Editorial: Credit due to iwi leaders

Maori leaders deserve credit for their part in the resolution of an industrial dispute which was beginning to have serious consequences.

The stoush between the New Zealand Meat Workers Union and meat processor Affco over pay and conditions for 1000 union workers in eight plants appears over.

After 40 hours of exhausting talks the parties settled on a new collective agreement early yesterday, ending a bitter 12-week standoff. The deal still needs to be ratified by meatworkers but parties appear confident the agreement will stick.

Maori leaders must be congratulated for their work behind the scenes in helping broker a deal to relieve the hardship of their people, who make up 75 per cent of the union membership at the affected plants.
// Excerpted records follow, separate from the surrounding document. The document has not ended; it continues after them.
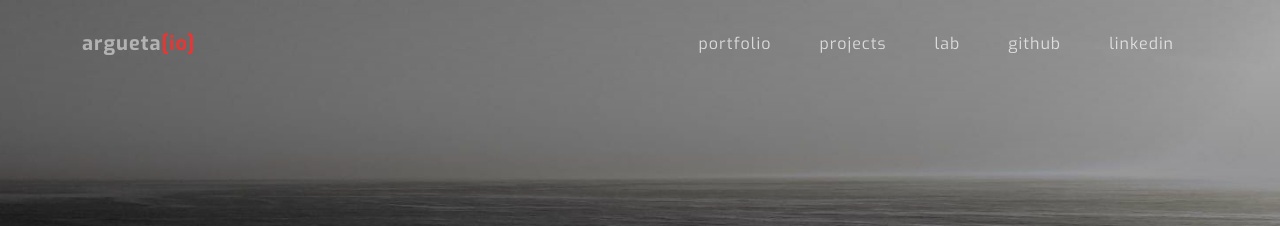
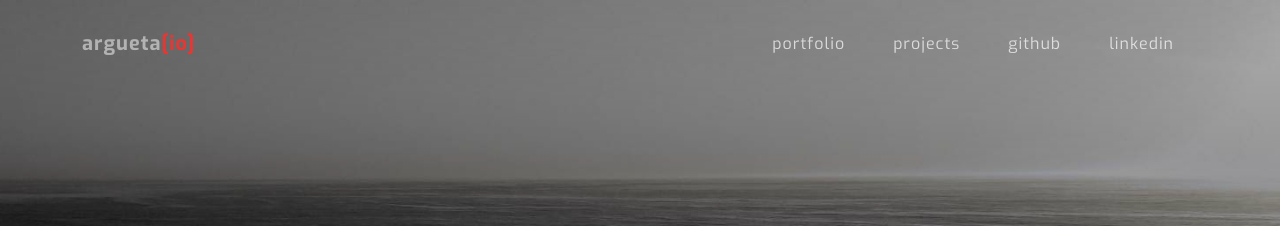
Before and after one commit to argueta-xyz/argueta-xyz.github.io, a Jekyll site: the page built from index.html, in a window 1280 px wide. Shown: the top 226 px of the page. Built offline with Jekyll 4.4.1, drawn with Linux system fonts in a browser that asks for light colours; nearby versions of some CDN libraries; a script that is not in the unit is left out; comment, search, counter and statistics services are not loaded.

Commit message:
Remove lab from navbar

```diff
--- a/_data/navbar.yml
+++ b/_data/navbar.yml
@@ -2,8 +2,6 @@
   link: https://portfolio.argueta.io
 - name: Projects
   link: "/#projects"
-- name: Lab
-  link: https://lab.argueta.xyz
 - name: GitHub
   link: https://github.com/argueta-xyz/
 - name: LinkedIn
```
The first lockout at Horotiu's Affco plant in more than 40 years has been an ugly affair; while union members went on strike those on individual contracts remained. It has been a bruising emotional journey which has pitted friends and even family members against each other.

The financial hardship for striking workers has seen them needing assistance from Work and Income, the union and Tainui.

The strain culminated in Waikato-Tainui executive board chairman Tom Roa last week calling on the Talley family and Affco management to recognise the potential for a devastating impact on the social fabric of Ngaruawahia.

The influence from Maori leaders has been a shared effort across the three iwi groups representing regions near where Affco plants are located.

Former Tainui boss Tuku Morgan, Ngapuhi chairman Sonny Tau and Whanganui activist Ken Mair have been credited for their part while Maori Party co-leader Pita Sharples and Ngati Kahungunu chairman Ngahiwi Tomoana have also been involved.

Given the rift between union and non-union members there is still likely to be some tension as the meatworkers go back to work over the coming weeks. It will take time for wounds to heal and trust to be regained and one hopes the agreement between Affco and meatworkers is sturdy enough to avoid any repeat.

Waikato Times